◆ **Exercise directions**
Leave out the pictures and copy each record below exactly.

◆ **Entries provided**
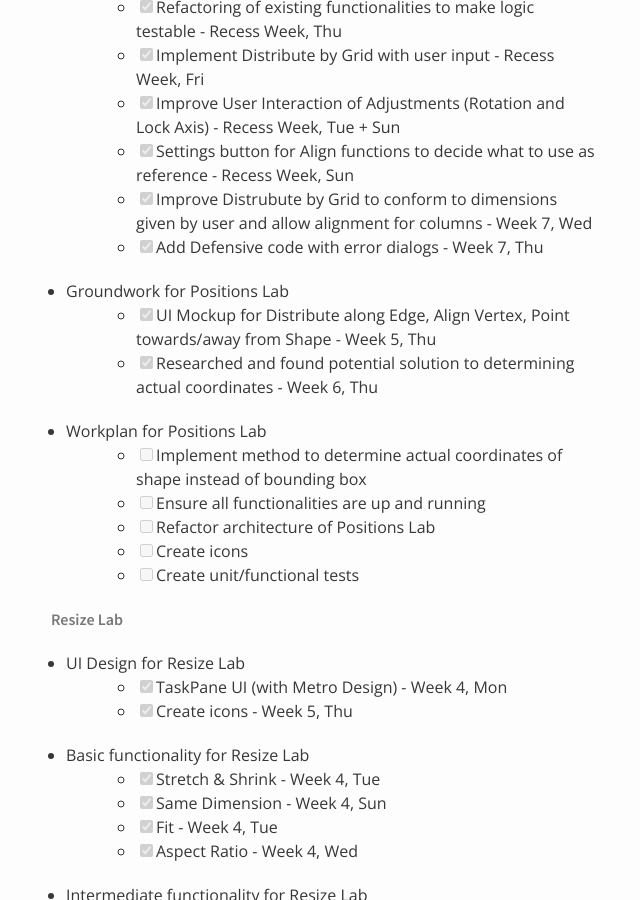
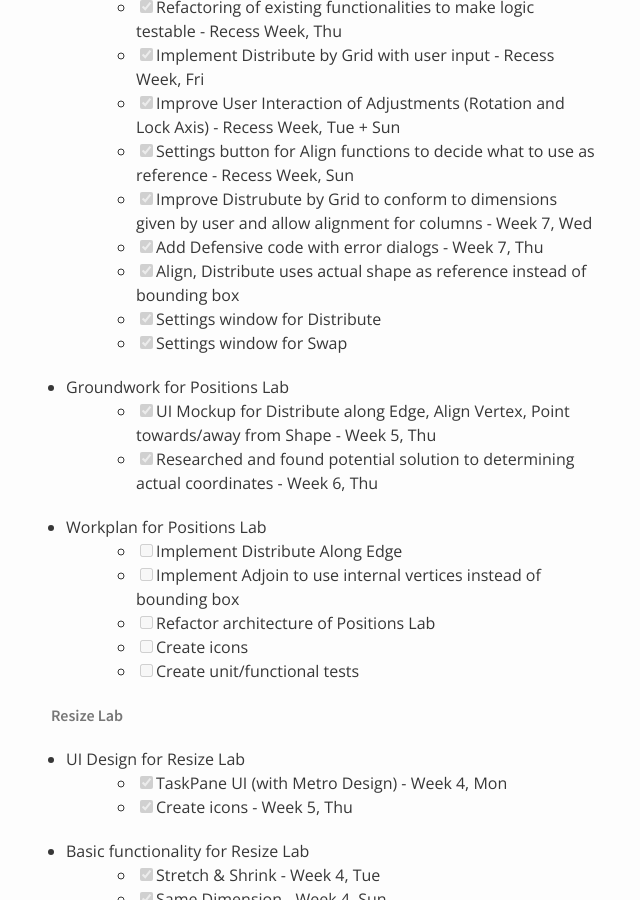
Before and after one commit to nus-oss/cs3281-AY1516S2-website, a Jekyll site: the page built from teams/powerpointlabs.md, in a window 1280 px wide and 900 px high, scrolled down 1407 px. Shown: the whole window, without its empty margins (319-959 px from the left). Built offline with Jekyll 4.4.1, drawn with Linux system fonts in a browser that asks for light colours; some of the changed text lies outside the part shown.

Commit message:
Update powerpointlabs.md

```diff
--- a/teams/powerpointlabs.md
+++ b/teams/powerpointlabs.md
@@ -49,12 +49,15 @@ permalink: /teams/powerpointlabs/
   * [x] Settings button for Align functions to decide what to use as reference - Recess Week, Sun
   * [x] Improve Distrubute by Grid to conform to dimensions given by user and allow alignment for columns - Week 7, Wed
   * [x] Add Defensive code with error dialogs - Week 7, Thu
+  * [x] Align, Distribute uses actual shape as reference instead of bounding box
+  * [x] Settings window for Distribute
+  * [x] Settings window for Swap
 * Groundwork for Positions Lab
   * [x] UI Mockup for Distribute along Edge, Align Vertex, Point towards/away from Shape - Week 5, Thu
   * [x] Researched and found potential solution to determining actual coordinates - Week 6, Thu
 * Workplan for Positions Lab
-  * [ ] Implement method to determine actual coordinates of shape instead of bounding box
-  * [ ] Ensure all functionalities are up and running
+  * [ ] Implement Distribute Along Edge
+  * [ ] Implement Adjoin to use internal vertices instead of bounding box
   * [ ] Refactor architecture of Positions Lab
   * [ ] Create icons
   * [ ] Create unit/functional tests
@@ -270,6 +273,10 @@ permalink: /teams/powerpointlabs/
 * Implemented **Distribute (Horizontal, Vertical, Center)** feature in [`PositionsLabMain.cs`](https://github.com/nus-fboa2016-PL/PowerPointLabs/commit/554740f68abe2c37748a2f12aac6b67feb5e2254) - Week 5, Thu
 * Implemented **Distribute amongst shapes** feature in [`PositionsLabMain.cs`](https://github.com/nus-fboa2016-PL/PowerPointLabs/blob/1f8e3e4a0c901df6a396df479e4d38229323bcdf/PowerPointLabs/PowerPointLabs/PositionsLab/PositionsLabMain.cs) - Week 6, Mon
 * Implemented **Toggle for taking reference from slide vs shapes** in [`feature/ReferenceToSlide`](https://github.com/nus-fboa2016-PL/PowerPointLabs/tree/feature/ReferenceToSlide/PowerPointLabs) - Week 6, Tue
+* Implemented **Settings page for Align** in [`PositionsLabMain.cs`](https://github.com/nus-fboa2016-PL/PowerPointLabs/commit/679f6c4cdafd8f7b1bcec5d6ad112041a9ebd271) - Week 7, Mon
+* Implemented **Settings page for Distribute** in [`PositionsLabMain.cs`](https://github.com/nus-fboa2016-PL/PowerPointLabs/commit/8ea277d1243fc63fb53d715ba6a586aeeca9cef7) - Week 7, Mon
+* Implemented **Align and Distribute functions to use internal vertices as reference point** in [`PoitionsLabMain.cs`](https://github.com/nus-fboa2016-PL/PowerPointLabs/commit/273650b8181c9d08772761178e4e38f152e78349) - Week 7, Sun
+* Created the **Settings page UI for Swap** in [`ReorderSettingsDialog.xaml`](https://github.com/nus-fboa2016-PL/PowerPointLabs/commit/192ca1b23feed3739c2d8c9b343cf5a8f47b1f41) - Week 8, Mon
 
 #### Contributions to project [OpenKeychain](https://www.openkeychain.org/) (Minor Project)
  * ...
```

◆ **Response area**
Before and after one commit to nus-oss/cs3281-AY1516S2-website, a Jekyll site: the page built from teams/powerpointlabs.md, in a window 1280 px wide and 900 px high, scrolled down 1407 px. Shown: the whole window, without its empty margins (319-959 px from the left). Built offline with Jekyll 4.4.1, drawn with Linux system fonts in a browser that asks for light colours; some of the changed text lies outside the part shown.

Commit message:
Update powerpointlabs.md

```diff
--- a/teams/powerpointlabs.md
+++ b/teams/powerpointlabs.md
@@ -49,12 +49,15 @@ permalink: /teams/powerpointlabs/
   * [x] Settings button for Align functions to decide what to use as reference - Recess Week, Sun
   * [x] Improve Distrubute by Grid to conform to dimensions given by user and allow alignment for columns - Week 7, Wed
   * [x] Add Defensive code with error dialogs - Week 7, Thu
+  * [x] Align, Distribute uses actual shape as reference instead of bounding box
+  * [x] Settings window for Distribute
+  * [x] Settings window for Swap
 * Groundwork for Positions Lab
   * [x] UI Mockup for Distribute along Edge, Align Vertex, Point towards/away from Shape - Week 5, Thu
   * [x] Researched and found potential solution to determining actual coordinates - Week 6, Thu
 * Workplan for Positions Lab
-  * [ ] Implement method to determine actual coordinates of shape instead of bounding box
-  * [ ] Ensure all functionalities are up and running
+  * [ ] Implement Distribute Along Edge
+  * [ ] Implement Adjoin to use internal vertices instead of bounding box
   * [ ] Refactor architecture of Positions Lab
   * [ ] Create icons
   * [ ] Create unit/functional tests
@@ -270,6 +273,10 @@ permalink: /teams/powerpointlabs/
 * Implemented **Distribute (Horizontal, Vertical, Center)** feature in [`PositionsLabMain.cs`](https://github.com/nus-fboa2016-PL/PowerPointLabs/commit/554740f68abe2c37748a2f12aac6b67feb5e2254) - Week 5, Thu
 * Implemented **Distribute amongst shapes** feature in [`PositionsLabMain.cs`](https://github.com/nus-fboa2016-PL/PowerPointLabs/blob/1f8e3e4a0c901df6a396df479e4d38229323bcdf/PowerPointLabs/PowerPointLabs/PositionsLab/PositionsLabMain.cs) - Week 6, Mon
 * Implemented **Toggle for taking reference from slide vs shapes** in [`feature/ReferenceToSlide`](https://github.com/nus-fboa2016-PL/PowerPointLabs/tree/feature/ReferenceToSlide/PowerPointLabs) - Week 6, Tue
+* Implemented **Settings page for Align** in [`PositionsLabMain.cs`](https://github.com/nus-fboa2016-PL/PowerPointLabs/commit/679f6c4cdafd8f7b1bcec5d6ad112041a9ebd271) - Week 7, Mon
+* Implemented **Settings page for Distribute** in [`PositionsLabMain.cs`](https://github.com/nus-fboa2016-PL/PowerPointLabs/commit/8ea277d1243fc63fb53d715ba6a586aeeca9cef7) - Week 7, Mon
+* Implemented **Align and Distribute functions to use internal vertices as reference point** in [`PoitionsLabMain.cs`](https://github.com/nus-fboa2016-PL/PowerPointLabs/commit/273650b8181c9d08772761178e4e38f152e78349) - Week 7, Sun
+* Created the **Settings page UI for Swap** in [`ReorderSettingsDialog.xaml`](https://github.com/nus-fboa2016-PL/PowerPointLabs/commit/192ca1b23feed3739c2d8c9b343cf5a8f47b1f41) - Week 8, Mon
 
 #### Contributions to project [OpenKeychain](https://www.openkeychain.org/) (Minor Project)
  * ...
```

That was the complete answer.